This series aims to point out the existing dialogues between art and space, intended as architectonical or geographical.
The topic will be developed from three different perspectives: an historical approach through theories and past displays; a research paper in relation to spaces in London; and some reviews of current exhibitions characterised by a curatorial awareness of the space or by artists working with the concept of space as a material.
Curate the space.
Re-settle an Institution.
Challenge the visitors.
That is what the Argentinian Adrian Villar Rojas did for the current exhibition at Fondazione Sandretto, in Turin.
Approaching the building…
White. So white.
Material. Really material.
The silvery main façade results unusually bright and clean.
Claudio Silvestrin, the architect, must have done a good job.
Never thought about that before.
At the entrance…
Is the Foundation open?
It’s dark here.
It’s cold here.
Where is the info point which usually welcomes people?
Where has the bookshop gone?
What is the exhibition about?

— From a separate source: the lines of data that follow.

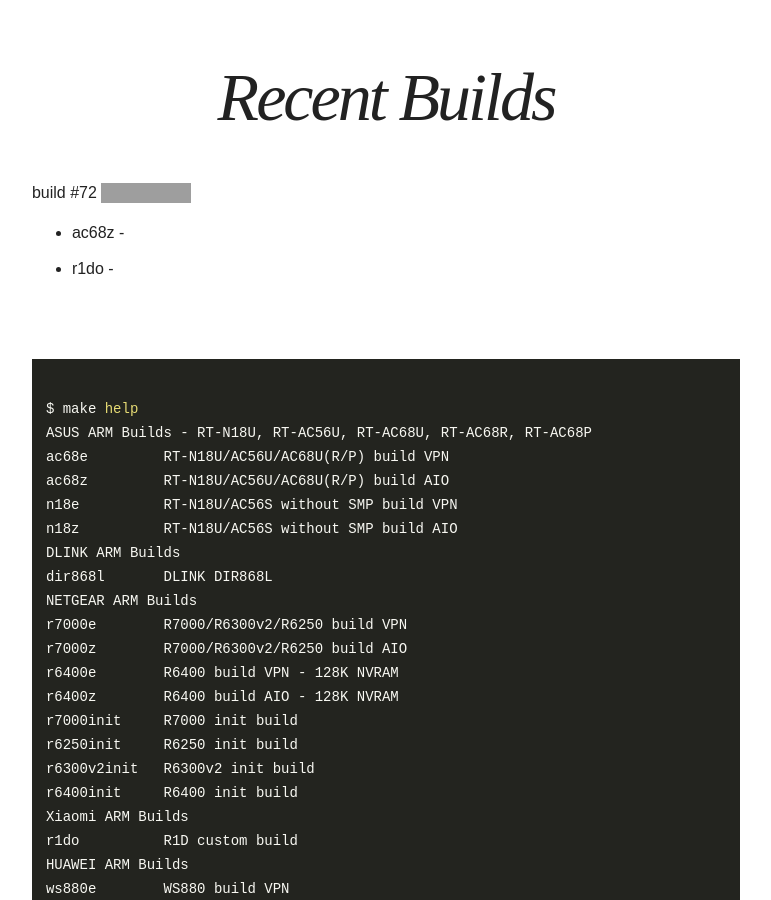
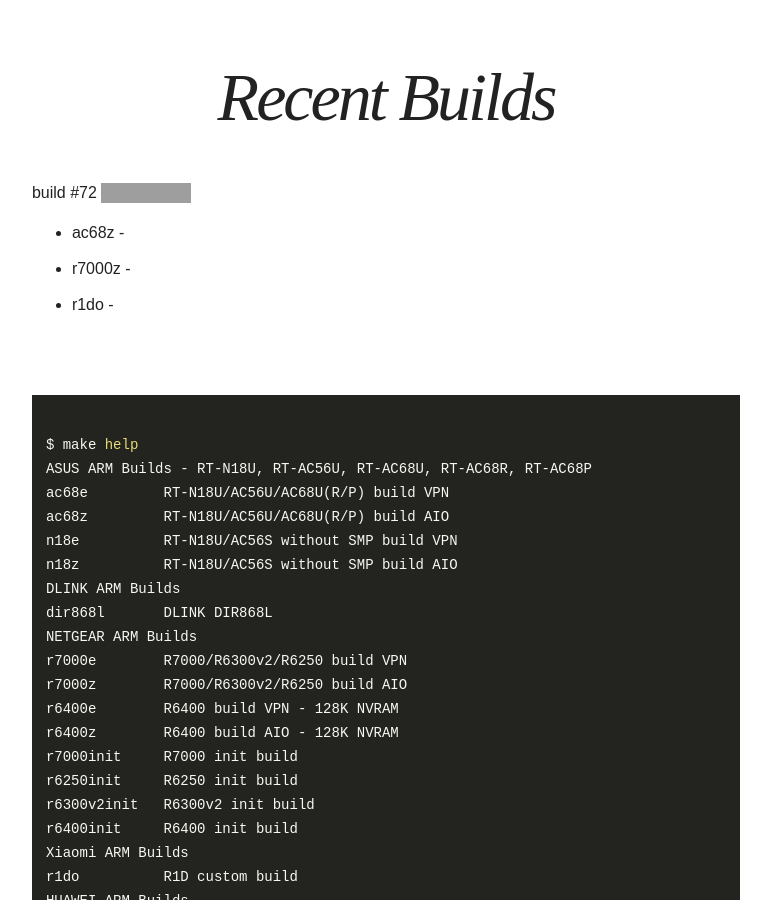
Before and after one commit to oglopss/tomato-arm-ci-jekyll, a Jekyll site: the page built from index.html, in a window 1280 px wide and 900 px high, scrolled down 415 px. Shown: the whole window, without its empty margins (254-1025 px from the left). Built offline with Jekyll 4.4.1, drawn with Linux system fonts in a browser that asks for light colours; nearby versions of some CDN libraries; grey boxes are pictures that could not be loaded.

Commit message:
Travis build 72 r7000z pushed to gh-pages

```diff
--- a/_data/ss.yml
+++ b/_data/ss.yml
@@ -2,3 +2,4 @@ build: 72
 files:
   - 0001 ac68z
   - 0003 r1do
+  - 0002 r7000z
```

There is one, right? I must have read something about it.
A white wall is covering the info point.
Two of the staff are hiding beside that, with their jackets and a stove to survive the coldness of December. They say to me that I am not wrong: Adrian Villar Rojas is actually exhibiting.
A last gaze to the absent bookshop…
(What a shame, I love to stop there usually. Even though it is a bit too much self-referential… just books published by the Foundation there).
I start to distinguish something instead…
Yes. There are objects.
Shoes. Jackets. One iPod. Some technology.
Those are spread here and there, in the bookshop area, at the entrance and in the walkway that usually introduce the exhibition rooms.
No labels, nor information about the exhibition.
The first room…
Dark. Cold. Silent.
Just present with its walls.
The second room…
A huge one.
Never seen it before… usually it is divided into a few spaces with walls.
And there, the surprise:
Huge rocks form Turkey and plenty of organic or inorganic objects.
A site-specific installation.
Sense of time.
The few visitors walking there complete the image: they are the survivors.
The only light is the one coming from the outside, so the perception changes according to the visiting hour. I went late in the afternoon and I was able to glimpse dead animals, fruits, coins, clothes and so forth.
If you ask questions to the staff, they answer turning back it to you.
“Can I have some information about the artist?”
“Yes, What do you know about him?”
And this is exactly what Adrian Villar Rojas wanted.
He cleaned the façade.
He expunged and changed Fondazione Sandretto’s identity.
He conditioned the staff working there.
He challenged the visitors, which are asked merely to discover with no external guides.
After years in which the Institutional critique took place, isn’t that a real rinascimento (re-born) for the artistic presence in an institution? Isn’t it a way to deal with space? Great, just great.
Rinascimento, Adrian Villar Rojas, Fondazione Sandretto Re Rebaudengo, Turin, 4th November 2015 – 28th February 2016.
Caterina Avataneo (Turin, 1989) is an Italian architect and curator based in London. She is now attending the MA Curating Contemporary at London Met and Whitechapel Gallery.
Her past experiences include: Between Crinkles curated exhibition, Turin (IT); Norma Mangione Gallery, Turin (IT); Paratissima, Turin (IT); Hat Gallery, Valencia (ES); Fondazione Sandretto Re Rebaudengo, Turin (IT).